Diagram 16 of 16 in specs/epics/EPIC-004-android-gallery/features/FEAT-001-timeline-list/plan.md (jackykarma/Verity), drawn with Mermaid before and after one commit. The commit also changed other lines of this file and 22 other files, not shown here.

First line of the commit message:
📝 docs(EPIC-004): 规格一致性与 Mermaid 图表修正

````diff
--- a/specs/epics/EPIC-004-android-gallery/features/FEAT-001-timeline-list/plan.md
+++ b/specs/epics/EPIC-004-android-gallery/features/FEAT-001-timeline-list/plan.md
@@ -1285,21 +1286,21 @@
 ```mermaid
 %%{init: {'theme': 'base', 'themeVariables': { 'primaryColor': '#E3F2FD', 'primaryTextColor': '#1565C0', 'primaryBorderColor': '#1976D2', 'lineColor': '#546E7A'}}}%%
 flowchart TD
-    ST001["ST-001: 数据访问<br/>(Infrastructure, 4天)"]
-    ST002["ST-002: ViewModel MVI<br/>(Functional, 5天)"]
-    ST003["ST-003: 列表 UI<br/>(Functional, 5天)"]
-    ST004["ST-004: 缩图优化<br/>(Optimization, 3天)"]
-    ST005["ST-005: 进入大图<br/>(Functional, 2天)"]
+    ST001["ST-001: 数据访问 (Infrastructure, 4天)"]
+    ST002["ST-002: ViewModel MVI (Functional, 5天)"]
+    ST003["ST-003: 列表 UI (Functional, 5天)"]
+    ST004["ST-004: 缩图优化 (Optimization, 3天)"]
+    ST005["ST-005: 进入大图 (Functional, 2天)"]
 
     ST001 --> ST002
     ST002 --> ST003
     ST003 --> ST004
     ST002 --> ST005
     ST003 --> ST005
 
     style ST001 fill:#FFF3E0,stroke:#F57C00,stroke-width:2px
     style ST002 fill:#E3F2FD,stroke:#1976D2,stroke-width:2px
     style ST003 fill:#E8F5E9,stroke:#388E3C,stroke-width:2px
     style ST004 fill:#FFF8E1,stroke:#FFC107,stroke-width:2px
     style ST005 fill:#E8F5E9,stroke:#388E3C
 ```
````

- - - - - - -

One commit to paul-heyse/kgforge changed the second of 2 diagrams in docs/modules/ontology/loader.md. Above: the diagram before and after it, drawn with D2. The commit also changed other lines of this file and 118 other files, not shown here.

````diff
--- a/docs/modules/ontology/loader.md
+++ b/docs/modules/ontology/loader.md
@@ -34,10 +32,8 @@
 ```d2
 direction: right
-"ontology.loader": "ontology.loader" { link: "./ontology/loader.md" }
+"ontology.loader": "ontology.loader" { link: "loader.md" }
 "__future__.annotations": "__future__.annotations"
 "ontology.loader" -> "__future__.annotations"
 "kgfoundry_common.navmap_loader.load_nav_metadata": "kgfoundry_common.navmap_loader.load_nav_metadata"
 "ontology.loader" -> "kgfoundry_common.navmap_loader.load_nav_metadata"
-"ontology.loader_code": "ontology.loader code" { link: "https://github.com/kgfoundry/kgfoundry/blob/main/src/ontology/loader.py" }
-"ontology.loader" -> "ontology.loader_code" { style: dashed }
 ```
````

- - - - - - -

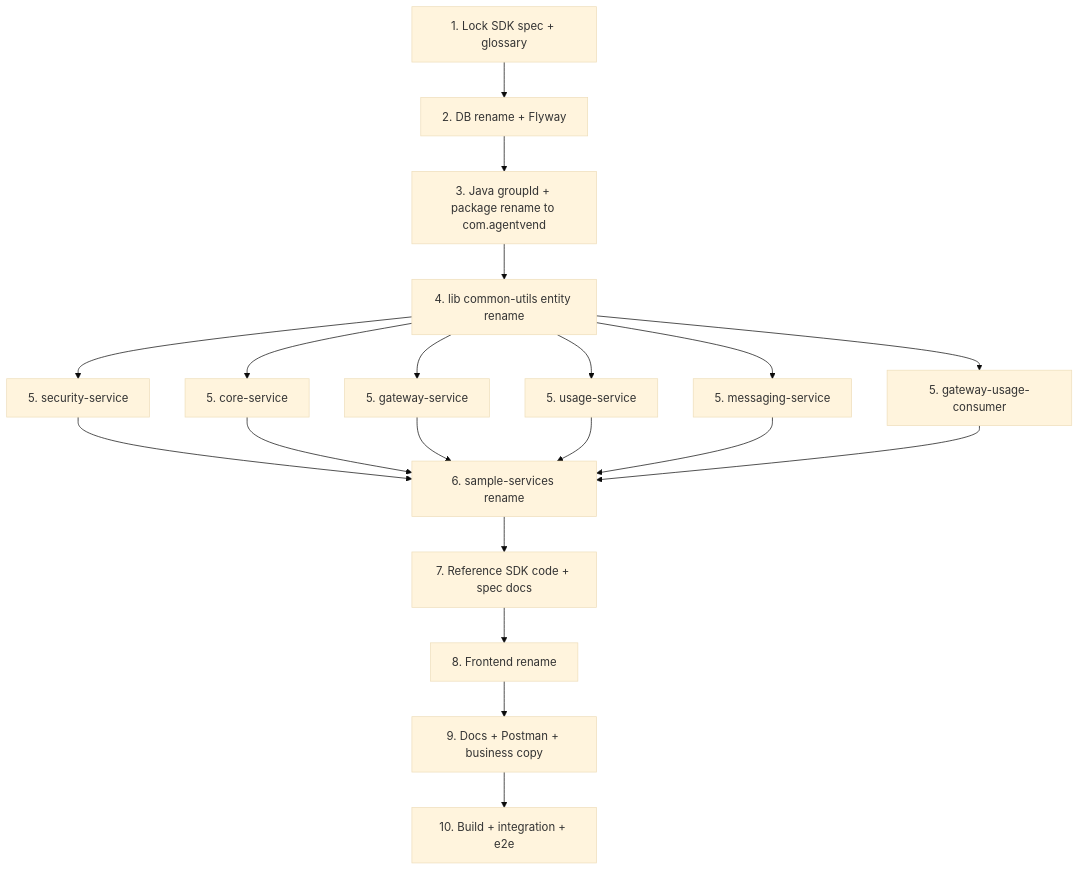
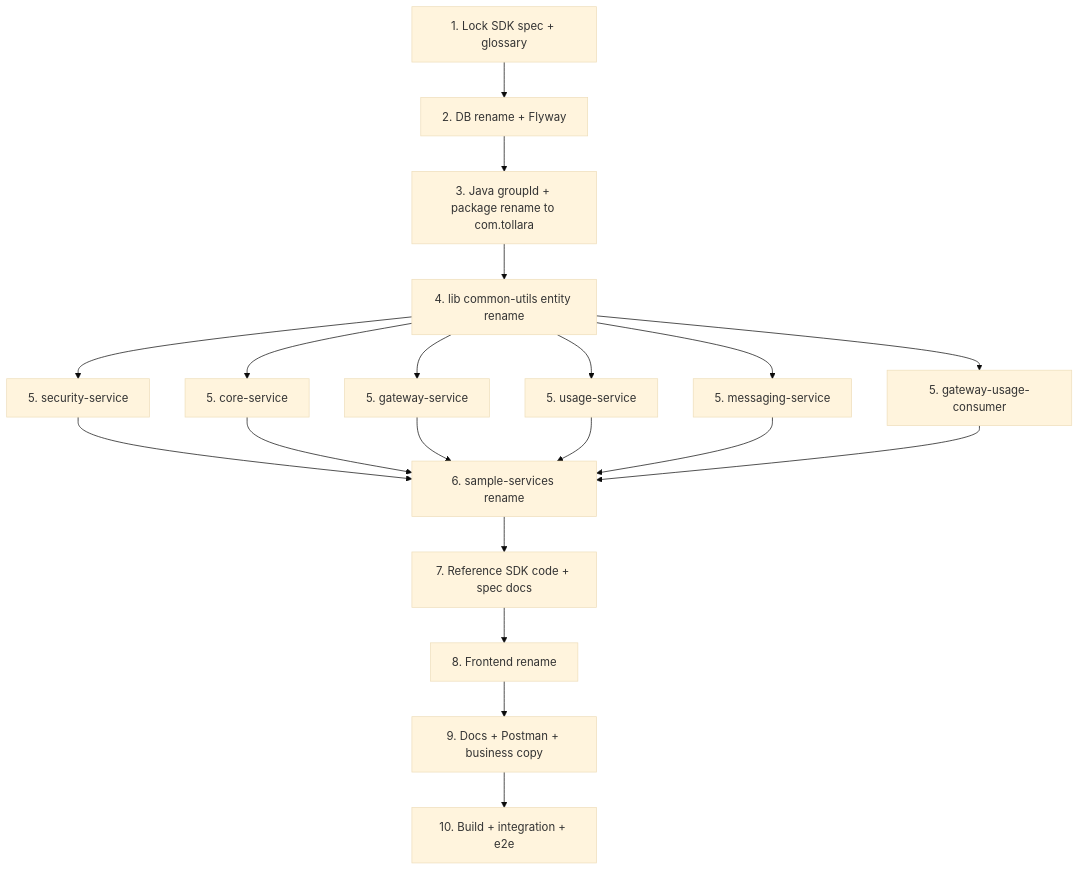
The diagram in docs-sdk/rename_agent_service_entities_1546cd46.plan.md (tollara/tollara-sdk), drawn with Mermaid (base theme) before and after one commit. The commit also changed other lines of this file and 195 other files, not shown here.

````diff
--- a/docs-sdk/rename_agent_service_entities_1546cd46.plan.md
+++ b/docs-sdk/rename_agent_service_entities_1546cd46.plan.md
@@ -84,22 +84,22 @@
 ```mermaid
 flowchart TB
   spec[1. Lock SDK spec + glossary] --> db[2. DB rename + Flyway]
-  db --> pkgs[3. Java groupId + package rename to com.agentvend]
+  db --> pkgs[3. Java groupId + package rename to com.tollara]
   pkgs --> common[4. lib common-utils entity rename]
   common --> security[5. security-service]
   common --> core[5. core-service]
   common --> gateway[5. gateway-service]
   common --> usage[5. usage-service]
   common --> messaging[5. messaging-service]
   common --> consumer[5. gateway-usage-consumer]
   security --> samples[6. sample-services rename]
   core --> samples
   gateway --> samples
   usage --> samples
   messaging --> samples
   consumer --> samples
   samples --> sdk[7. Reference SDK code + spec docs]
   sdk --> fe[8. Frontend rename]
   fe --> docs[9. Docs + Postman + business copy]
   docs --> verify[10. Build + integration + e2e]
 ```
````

- - - - - - -

> **AIM OF THE EXERCISE**
Look through the entries above. Copy out every line holding the word "docs".

> **TASK ANSWER**
📝 docs(EPIC-004): 规格一致性与 Mermaid 图表修正
One commit to paul-heyse/kgforge changed the second of 2 diagrams in docs/modules/ontology/loader.md. Above: the diagram before and after it, drawn with D2. The commit also changed other lines of this file and 118 other files, not shown here.
--- a/docs/modules/ontology/loader.md
+++ b/docs/modules/ontology/loader.md
The diagram in docs-sdk/rename_agent_service_entities_1546cd46.plan.md (tollara/tollara-sdk), drawn with Mermaid (base theme) before and after one commit. The commit also changed other lines of this file and 195 other files, not shown here.
--- a/docs-sdk/rename_agent_service_entities_1546cd46.plan.md
+++ b/docs-sdk/rename_agent_service_entities_1546cd46.plan.md
   samples --> sdk[7. Reference SDK code + spec docs]
   fe --> docs[9. Docs + Postman + business copy]
   docs --> verify[10. Build + integration + e2e]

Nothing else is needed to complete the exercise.